King Alfred School’s Art and Photography Department warmly invite you to The Great Utopia, an Exhibition by Year 13 Art History (Critical and Contextual Studies) & Photography Students, December 8th-January 16th.
Art History (CCS) students Sara and Honey have been studying social housing projects from the late 19th and 20th century, with a particular emphasis on Modernist architecture. From Hampstead Garden Suburb to Trellick Tower, at the heart of their research has been the close analysis of Modernism’s pursuit of a Utopian future, where design, town planning and technology would combine to create a fairer, more comfortable, better functioning society.
Post WWII saw a huge rise in the amount of social housing projects in London and throughout the UK, but the Modernist experiment was already faltering.
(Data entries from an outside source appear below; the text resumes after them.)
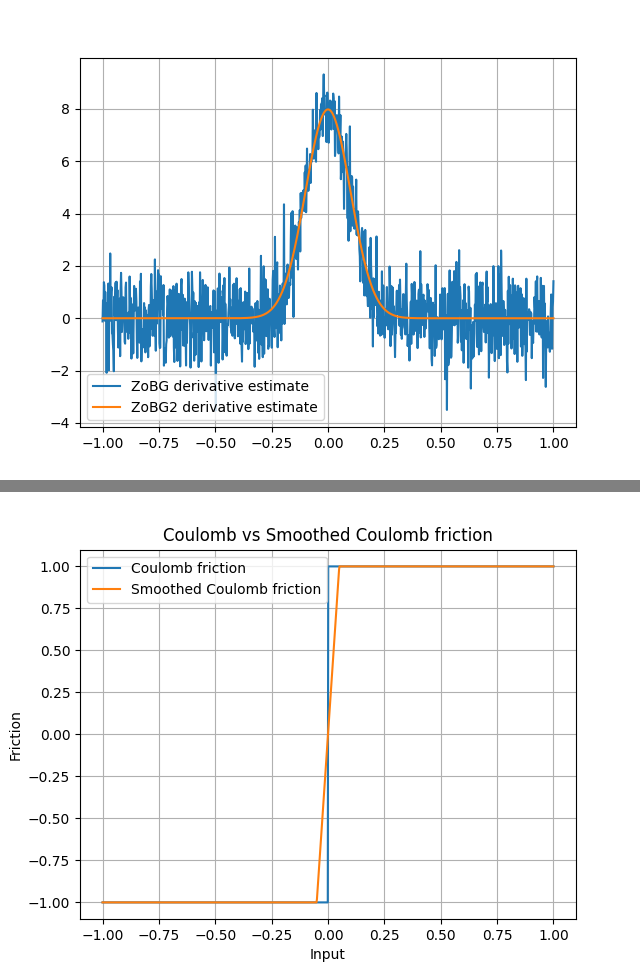
Repository: oomcth/Gradient-smoothing
Script's output: python test.py
These files come from the project's save history. The script's output is drawn as it stood at one moment and after the next save; the edit follows.
Each picture stacks the figures in order, with grey between them; figures that are only written to a file come last. Random numbers start from a fixed seed.

Above is the script's output before, as saved 2025-11-21 18:26:47.

After the next save:
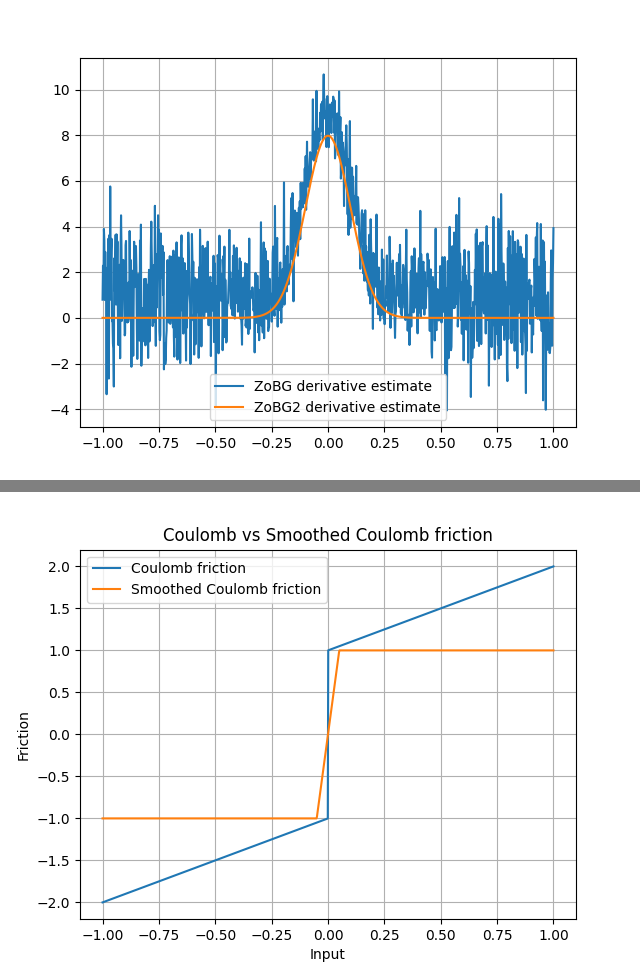
Saved 87 s later.
--- a/test.py
+++ b/test.py
@@ -7,7 +7,7 @@ t = 0.1
 
 
 def coulomb_friction(x):
-    return -1 if x < 0 else 1
+    return x + (-1 if x < 0 else 1)
 
 
 def smoothed_coulomb_friction(x, t):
By the 1980’s most were derided, demonized and then demolished, public executions of Modernism’s flawed and at worst failed ideas. However some projects survived and now enjoy the protection of Grade II listing. Le Corbusier’s idea of brutal buildings to reflect brutal times are now considered of significant enough historical and cultural importance to be protected forever, so what has changed?
Year 13 photography students have also been reflecting on our 21st century relationship with the 16th century idea of Utopia alongside the much later notion of Dystopia. Milla presents a series of works that on first impression seem to be from another time entirely. The images of figures in the landscape have an almost pastoral quality and look as much Victorian as contemporary. They are in fact labored over; hand printed and tinted images, and could perhaps be read as something of an antidote to the immediacy of the amateur snapshot photography that saturates social media and the press. Tom exhibits large-scale prints of flowers; however all is not what it seems. The decorative bouquets appear to be in a state of flux, somewhere between beauty and repulsiveness, life and death, decoration and destruction. Ryan presents us with a series of heavily staged photographs that feel plucked from a movie whose title and narrative you can’t quite remember. At once familiar and unsettling the melancholic images suggest all might not be well in lives of the comfortable, suburban middle classes.
The Great Utopia will be exhibiting from 8th December to 16th January in Upper School Art.
For more information email Sean Parfitt: email@example.com